Jordanian Female Artist Collective (Photos: Handout from Mais Sahli)

JFAC essentially provides musicians with support and sheds light on female artists and the collective as a whole. When COVID-19 forced the country to impose lockdowns, the collective held Zoom meetings, and even established an online platform called LiveMusic Jo. 

The platform allows artists from Jordan and around the world to conduct performances to help people at a time when social distancing is putting a hamper on concerts. 

Jordanian Female Artist Collective (Photos: Handout from Mais Sahli)

Towards the end of 2020, the collective had a chance to play together for the first time since JFAC was established at the Jazz Festival which streamed live. During the festival, they performed a 14-minute jazz medley, Sahli said.

JFAC also holds master classes that its members have joined to share knowledge and tips on songwriting and how to use social media to their advantage. However, Sahli stressed that “We are not a training institution that brings artists to train them. JFAC’s main goal is to produce music.”

Jordanian Female Artist Collective (Photos: Handout from Mais Sahli)

Moreover, young artists can join the collective, practice, and produce music, depending on their talent level, which instruments they play, and their musical knowledge. 

At the moment the collective does not have a specific location or office and meets in different places to practice based on what they plan to do. Sahli said that finding funding that allows them to keep their independence and remain a Jordanian project is another challenge. 

Jordanian Female Artist Collective (Photos: Handout from Mais Sahli)
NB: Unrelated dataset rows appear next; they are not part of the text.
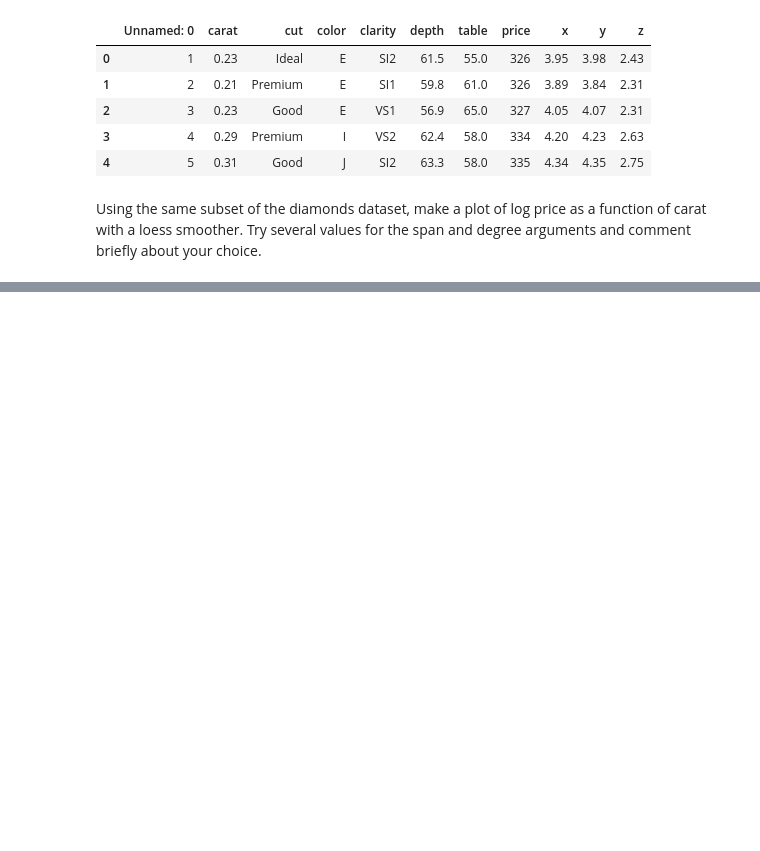
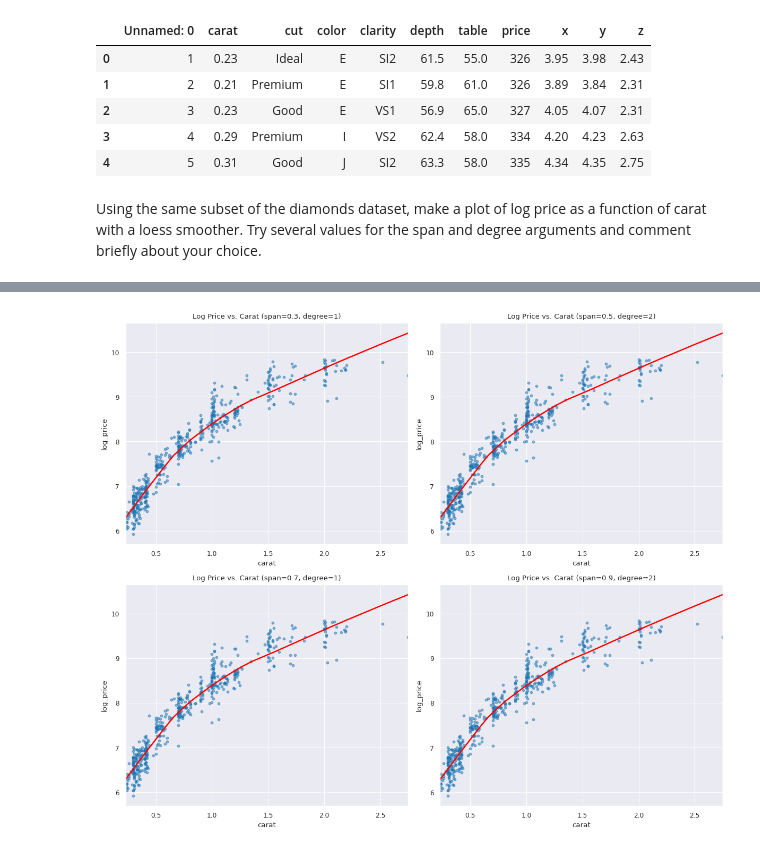
Before and after one commit to RomandRapido/DSC1105_EDA, a Jupyter notebook: FA4_Lansangan/FA4_Lansangan.ipynb, the cells around one changed output, grey strips where cells are left out. Saved outputs shown, nothing was run; the diff lists cells and outputs as text; code cells hidden in the pictures; blank space fills up the shorter version.

```diff
--- a/FA4_Lansangan/FA4_Lansangan.ipynb
+++ b/FA4_Lansangan/FA4_Lansangan.ipynb
@@ -142,0 +173,33 @@ Using the same subset of the diamonds dataset, make a plot of log price as a fun
+# %%
+# prompt: Using the same subset of the diamonds dataset, make a plot of log price as a function of carat with a loess smoother. Try several values for the span and degree arguments and comment briefly about your choice
+
+import matplotlib.pyplot as plt
+import seaborn as sns
+
+
+diamonds_subset = diamonds.sample(n=500, random_state=42)
+
+diamonds_subset['log_price'] = np.log(diamonds_subset['price'])
+
+fig, axes = plt.subplots(2, 2, figsize=(12, 10))
+spans = [0.3, 0.5, 0.7, 0.9]
+degrees = [1, 2]
+
+for i, span in enumerate(spans):
+  ax = axes[i // 2, i % 2]
+  sns.regplot(x='carat', y='log_price', data=diamonds_subset, ax=ax, lowess=True,
+              scatter_kws={'alpha':0.5, 's':10}, line_kws={'color':'red'},
+              ci=None,
+              truncate=False)
+  ax.set_title(f'Log Price vs. Carat (span={span}, degree={degrees[i%2]})')
+
+plt.tight_layout()
+plt.show()
+
+# Comment:
+# Based on these example plots, choose the span and degree that minimizes the error or variance of the residuals.
+# If span is too small (e.g., 0.3), the smoother might overfit to noise in the data.
+# If span is too large (e.g., 0.9), the smoother may smooth away crucial trends.
+# Degree=1 (linear) usually suits many situations and is less prone to overfitting compared to higher degree polynomials.
+# %% [output]
+[figure, added]
```
Also changed, not shown: parts of 10 cells of this notebook.
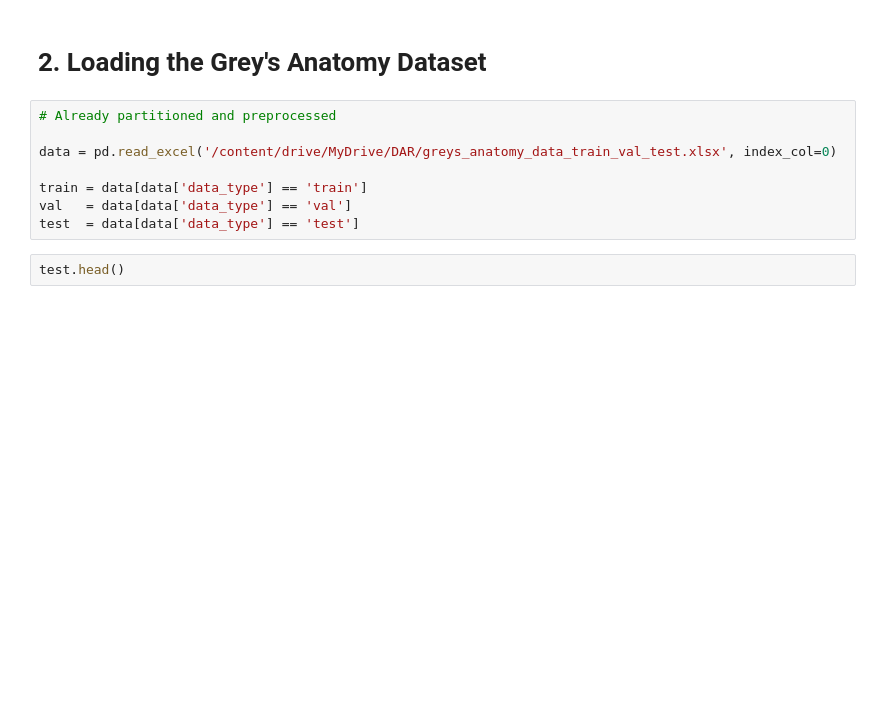
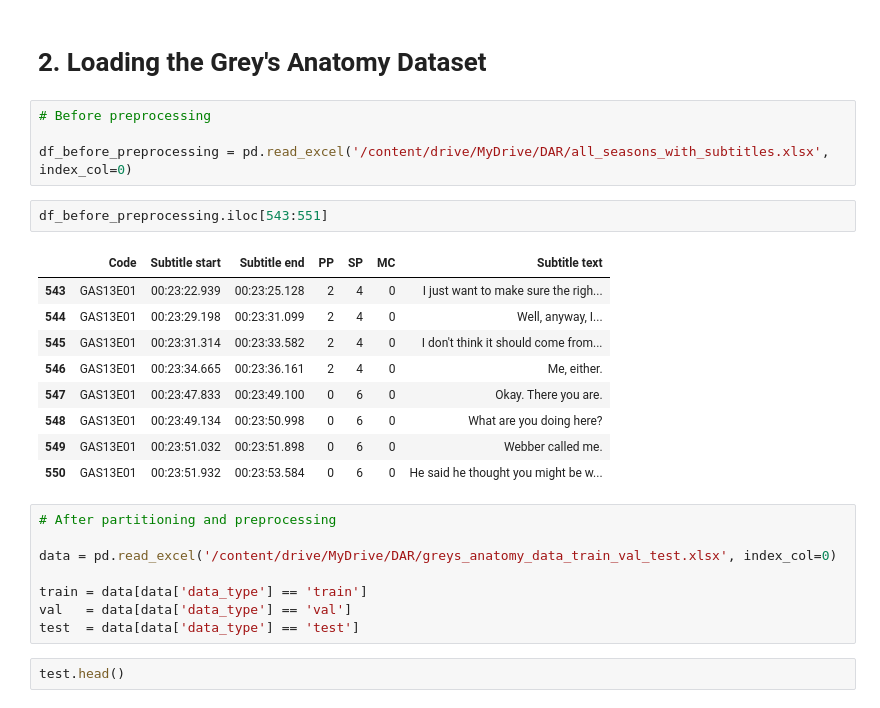
Before and after one commit to ffedox/isotopy-distribution, a Jupyter notebook: Regression_Baselines.ipynb, the cells around one changed output. Saved outputs shown, nothing was run; the diff lists cells and outputs as text; blank space fills up the shorter version.

```diff
--- a/Regression_Baselines.ipynb
+++ b/Regression_Baselines.ipynb
@@ -24,8 +24,24 @@ drive.mount('/content/drive')
 Mounted at /content/drive
 # %% [markdown]
 # 2. Loading the Grey's Anatomy Dataset
+# %%
+# Before preprocessing
+
+df_before_preprocessing = pd.read_excel('/content/drive/MyDrive/DAR/all_seasons_with_subtitles.xlsx', index_col=0)
+# %%
+df_before_preprocessing.iloc[543:551]
+# %% [output]
+|  | Code | Subtitle start | Subtitle end | PP | SP | MC | Subtitle text |
+| 543 | GAS13E01 | 00:23:22.939 | 00:23:25.128 | 2 | 4 | 0 | I just want to make sure the righ... |
+| 544 | GAS13E01 | 00:23:29.198 | 00:23:31.099 | 2 | 4 | 0 | Well, anyway, I... |
+| 545 | GAS13E01 | 00:23:31.314 | 00:23:33.582 | 2 | 4 | 0 | I don't think it should come from... |
+| 546 | GAS13E01 | 00:23:34.665 | 00:23:36.161 | 2 | 4 | 0 | Me, either. |
+| 547 | GAS13E01 | 00:23:47.833 | 00:23:49.100 | 0 | 6 | 0 | Okay. There you are. |
+| 548 | GAS13E01 | 00:23:49.134 | 00:23:50.998 | 0 | 6 | 0 | What are you doing here? |
+| 549 | GAS13E01 | 00:23:51.032 | 00:23:51.898 | 0 | 6 | 0 | Webber called me. |
+| 550 | GAS13E01 | 00:23:51.932 | 00:23:53.584 | 0 | 6 | 0 | He said he thought you might be w... |
 # %%
-# Already partitioned and preprocessed
+# After partitioning and preprocessing
 
 data = pd.read_excel('/content/drive/MyDrive/DAR/greys_anatomy_data_train_val_test.xlsx', index_col=0)
 
```
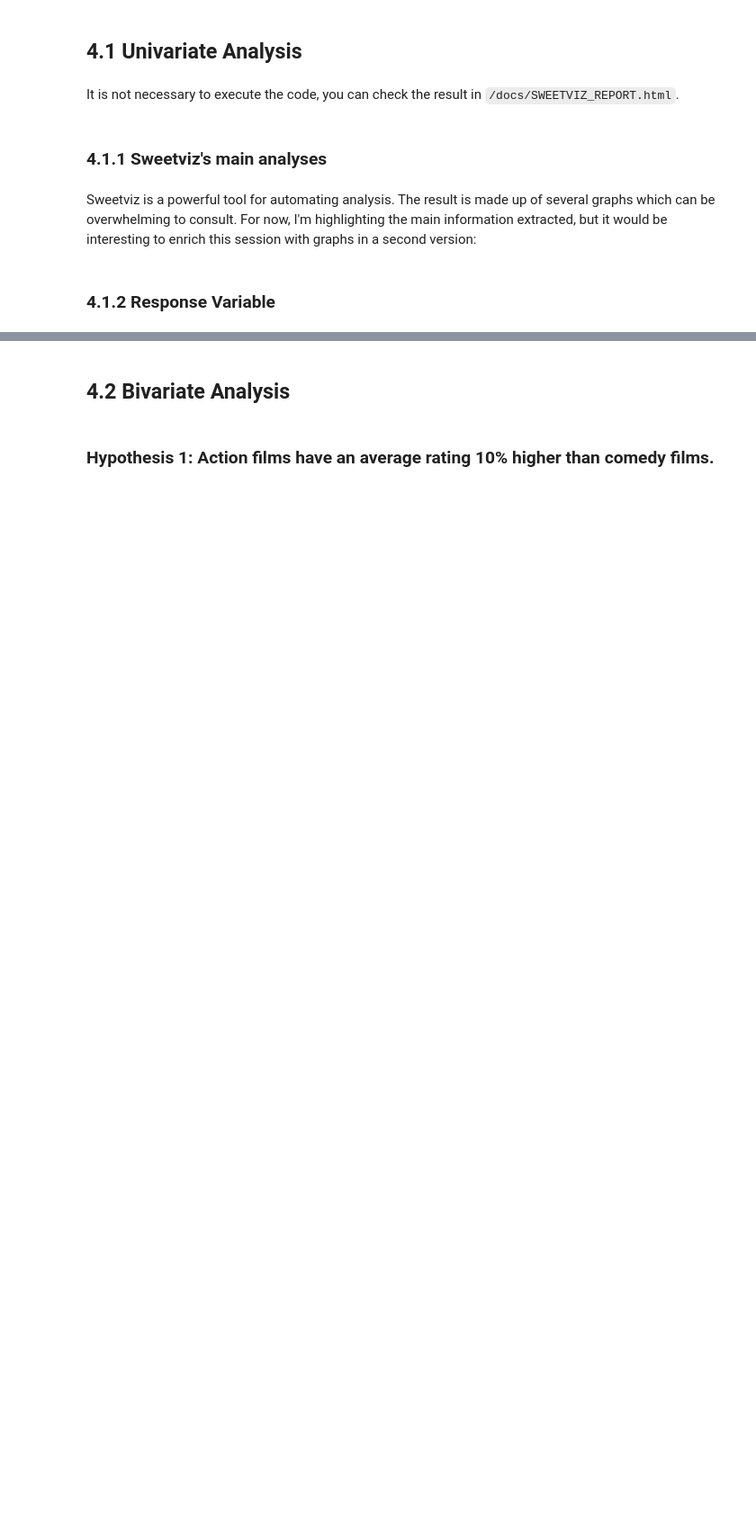
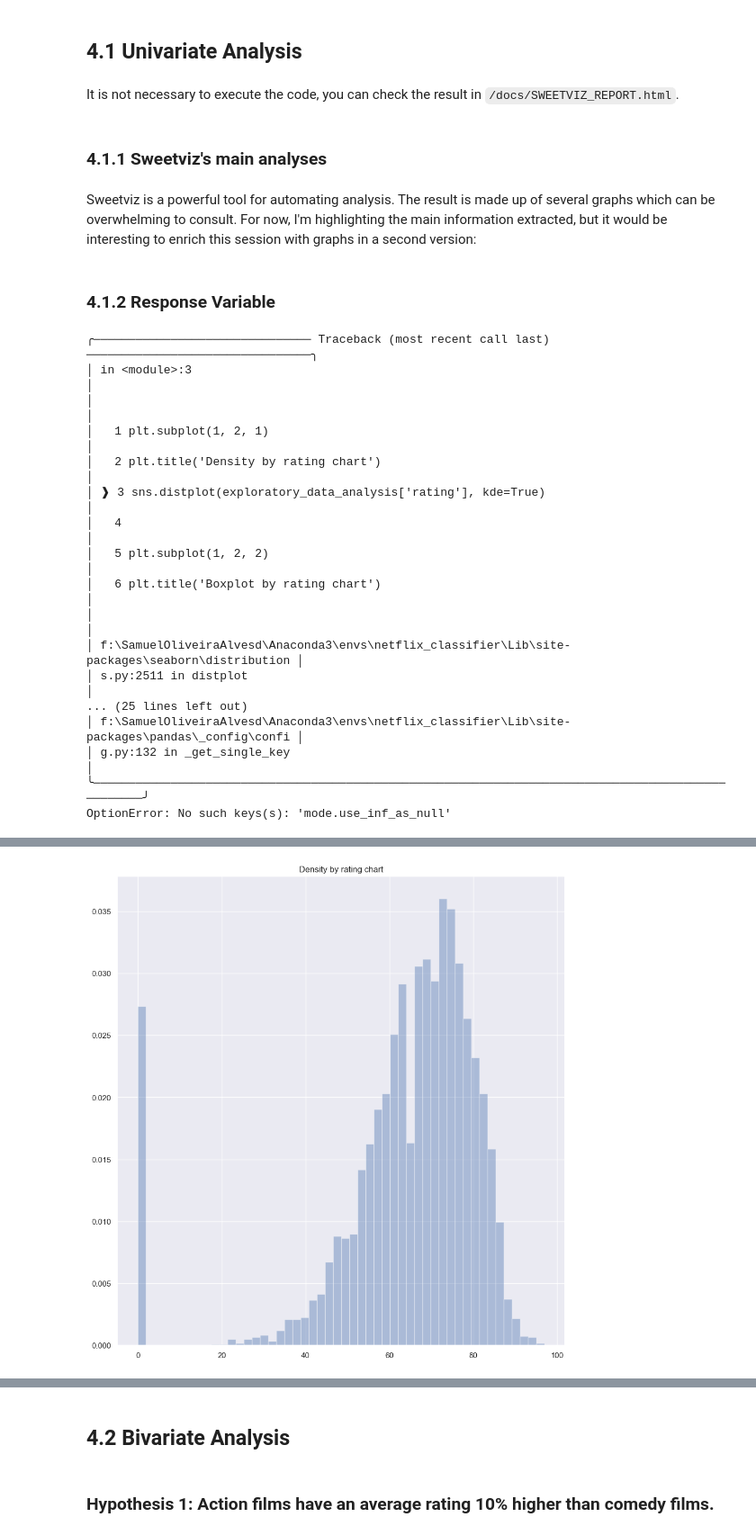
Before and after one commit to SamuelOliveirads/netflix-ratings-forecast, a Jupyter notebook: notebooks/v1.3_exploratory_data_analysis.ipynb, the cells around one changed output, grey strips where cells are left out. Shown: that part at 90% size. Saved outputs shown, nothing was run; the diff lists cells and outputs as text; code cells hidden in the pictures; blank space fills up the shorter version.

Commit message:
netflix-classifier (feat): analyze response variable

```diff
--- a/notebooks/v1.3_exploratory_data_analysis.ipynb
+++ b/notebooks/v1.3_exploratory_data_analysis.ipynb
@@ -61,3 +64,30 @@ It is not necessary to execute the code, you can check the result in `/docs/SWEE
 Sweetviz is a powerful tool for automating analysis. The result is made up of several graphs which can be overwhelming to consult. For now, I'm highlighting the main information extracted, but it would be interesting to enrich this session with graphs in a second version:
 # %% [markdown]
 ### 4.1.2 Response Variable
+# %%
+plt.subplot(1, 2, 1)
+plt.title('Density by rating chart')
+sns.distplot(exploratory_data_analysis['rating'], kde=True)
+
+plt.subplot(1, 2, 2)
+plt.title('Boxplot by rating chart')
+sns.boxplot(exploratory_data_analysis['rating'])
+plt.ylabel('rating');
+# %% [output]
+╭─────────────────────────────── Traceback (most recent call last) ────────────────────────────────╮
+│ in <module>:3                                                                                    │
+│                                                                                                  │
+│   1 plt.subplot(1, 2, 1)                                                                         │
+│   2 plt.title('Density by rating chart')                                                         │
+│ ❱ 3 sns.distplot(exploratory_data_analysis['rating'], kde=True)                                  │
+│   4                                                                                              │
+│   5 plt.subplot(1, 2, 2)                                                                         │
+│   6 plt.title('Boxplot by rating chart')                                                         │
+│                                                                                                  │
+│ f:\SamuelOliveiraAlvesd\Anaconda3\envs\netflix_classifier\Lib\site-packages\seaborn\distribution │
+│ s.py:2511 in distplot                                                                            │
+... (25 lines left out)
+│ f:\SamuelOliveiraAlvesd\Anaconda3\envs\netflix_classifier\Lib\site-packages\pandas\_config\confi │
+│ g.py:132 in _get_single_key                                                                      │
+╰──────────────────────────────────────────────────────────────────────────────────────────────────╯
+OptionError: No such keys(s): 'mode.use_inf_as_null'
@@ -63,0 +95 @@ Sweetviz is a powerful tool for automating analysis. The result is made up of se
+[figure, added]
```
Also changed, not shown: parts of 10 cells of this notebook.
 “The overall experience is interesting and I won’t lose hope as I can find my way around the challenges,” Sahli said. The collective is currently preparing new tracks to be released at the beginning of next year. “Meanwhile, JFAC is working on the process of writing original songs together,” Sahli said.

Read more Music